Gulf killifish began with many advantages other species do not have. Species with large populations can harbor high levels of genetic diversity that can help them adapt to rapid change. Gulf killifish already had among the highest levels of genetic diversity of any species with a backbone. Then, at the moment its population was beginning to decline, a long-distant relative--the Atlantic Coast killifish--came to visit, was able to successfully mate, and injected the Gulf species with genetic resources that helped it develop resilience and resistance to toxins. Whitehead is quick to note that not all species are so lucky.
"The adaptation of these killifish is a cautionary tale," Whitehead said. "It tells us what we need to do better for the vast majority of species that don't have access to the kind of genetic resources killifish have. If we care about preserving biodiversity, we can't expect evolution to be the solution. We need to reduce how much and how quickly we're changing the environment so that species can keep up."
Humans are not only radically changing the environment, we are also fragmenting it, making it harder for animals to move throughout their range. Whitehead said a key lesson from killifish is the importance of keeping the doors to genetic diversity open. This includes connecting and preserving landscapes to allow for genetic variation to move more freely and naturally. That could help set the stage for more evolutionary "rescues" in the rapidly changing future.
Additional coauthoring institutions include the University of Connecticut and Indiana University.

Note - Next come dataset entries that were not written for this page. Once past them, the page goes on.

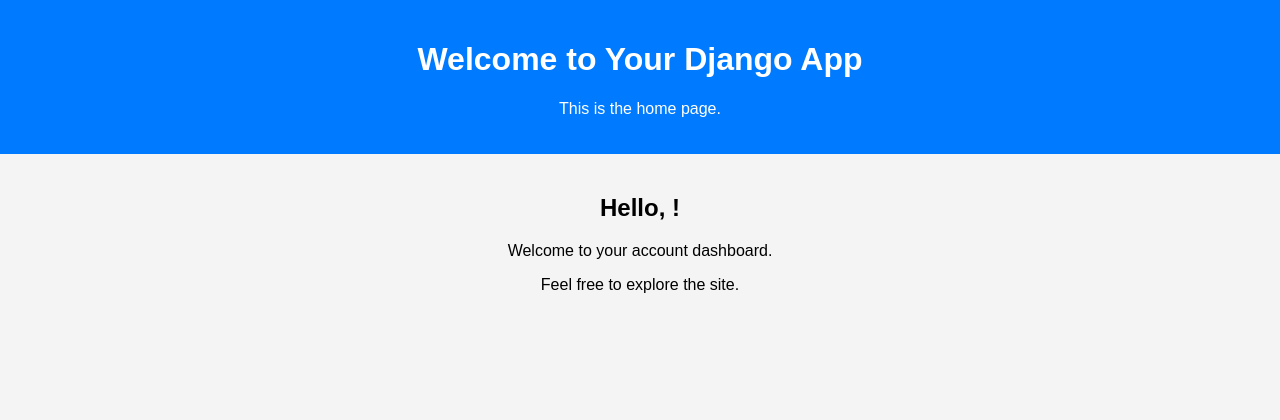
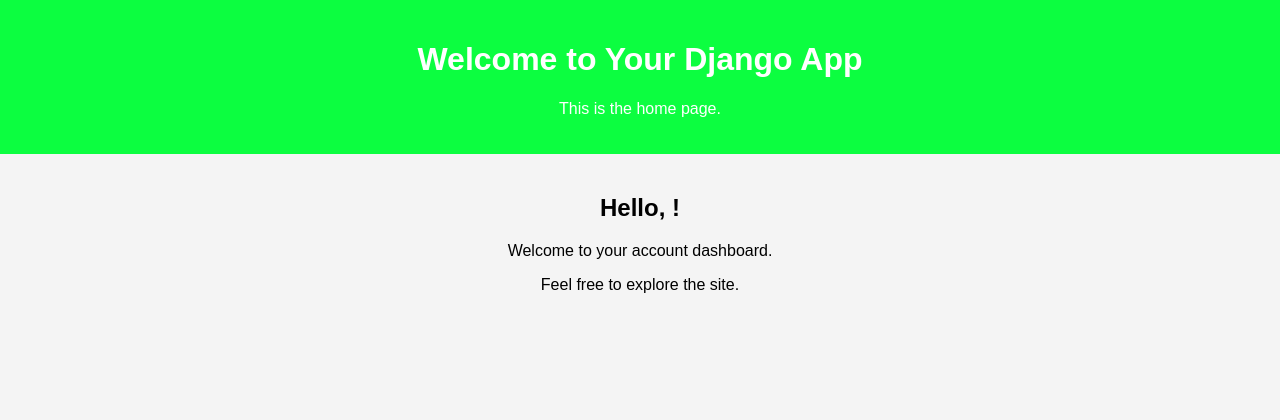
Before and after one commit to MrAce16/matrix_25, a Django app: page /home in a window 1280 px wide. Shown: the top 420 px of the page. Run offline with Django 5.2, Linux system fonts and the light colour scheme.

Commit message:
color_change

```diff
--- a/itfuture/accounts/templates/accounts/home.html
+++ b/itfuture/accounts/templates/accounts/home.html
@@ -13,7 +13,7 @@
             padding: 0;
         }
         .header {
-            background-color: #007BFF;
+            background-color: #00ff37f2;
             color: white;
             text-align: center;
             padding: 20px;
```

The work was supported by funding from a C. Gus Glasscock Endowed Research Fellowship, Baylor University, the Exxon-Valdez Oil Spill Trustee Council, National Science Foundation, National Institutes of Environmental Health Sciences and Indiana University.